There is absolutely no way of summing up this book without asking people to look it up themselves, and then see how much time they lose as they sink into all the detail. More must has happened in "Savage Dragon" than in all of the Batman books, no matter how often Batman can be written facing the Joker. It feels like a book that has grown with its creator, turning from a big-circulation book that had its own Saturday morning TV cartoon series (not shown in the UK, as far as i know) into the sort of personal project that you wish Jack Kirby had been given the chance to create, with both long sagas and little moments.

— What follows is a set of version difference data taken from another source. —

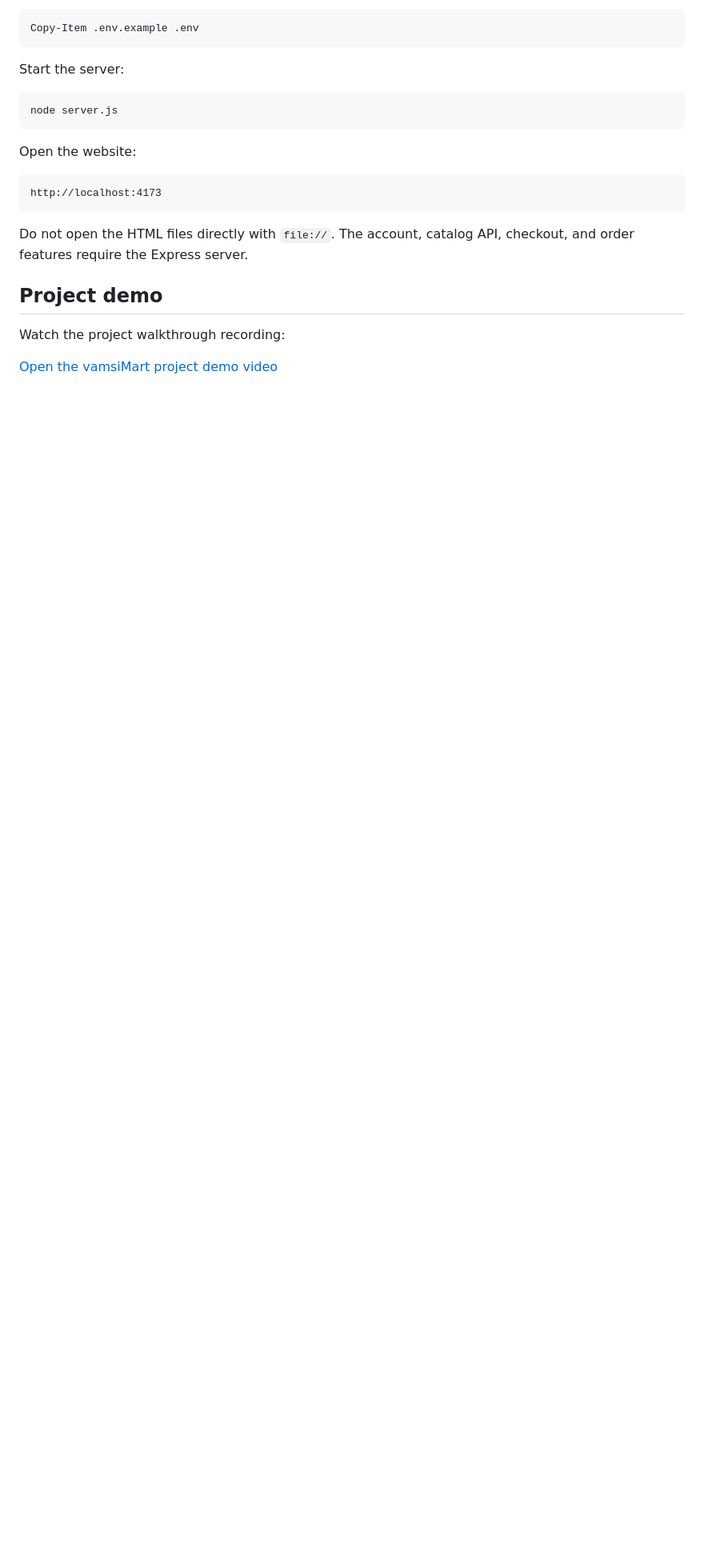
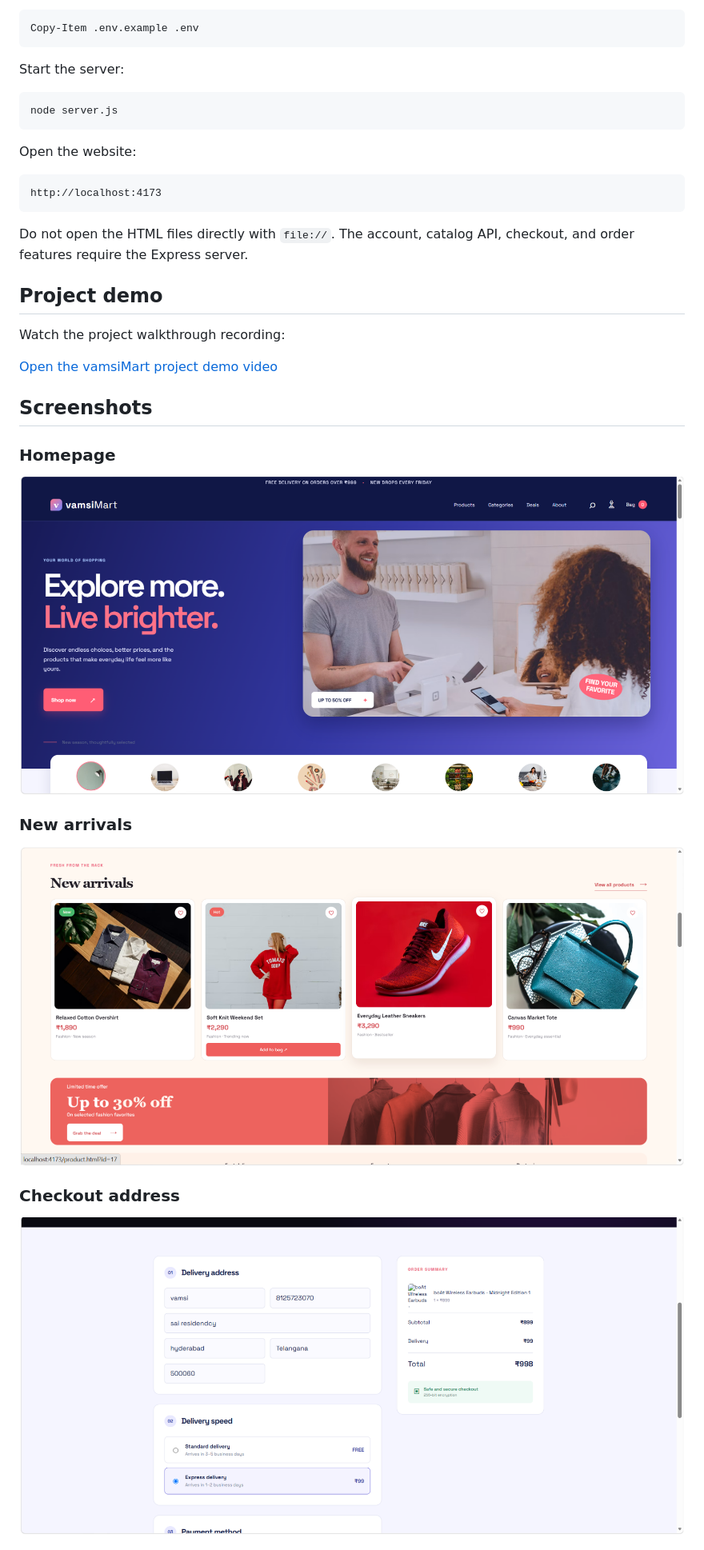
Before and after one commit to vamsigovathoti8125/ecommerce-vamsiMart, a Markdown page: README.md, the part around one of its changes. Shown at 80% size. Drawn GitHub-style; pictures changed too: media/screenshots/checkout-address.png (added), media/screenshots/homepage.png (added), media/screenshots/new-arrivals.png (added); blank space fills up the shorter version.

Commit message:
Add project screenshots to README
Co-authored-by: Copilot <223556219+Copilot@users.noreply.github.com>

```diff
--- a/README.md
+++ b/README.md
@@ -61,3 +61,17 @@ Watch the project walkthrough recording:
 
 [Open the vamsiMart project demo video](./media/vamsimart-project-demo.mp4)
 
+## Screenshots
+
+### Homepage
+
+![vamsiMart homepage](./media/screenshots/homepage.png)
+
+### New arrivals
+
+![New arrivals product grid](./media/screenshots/new-arrivals.png)
+
+### Checkout address
+
+![Checkout delivery address](./media/screenshots/checkout-address.png)
+
```
Also changed, not shown: other parts of README.md (+9 -0 lines), media/screenshots/checkout-payment.png (added), media/screenshots/order-confirmation.png (added).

For these reasons, "Savage Dragon" is worth reading, even if you don't pick up the thread of the story, you will be rewarded by knowing you are feeding off the energy of someone that is doing exactly what they wanted to do.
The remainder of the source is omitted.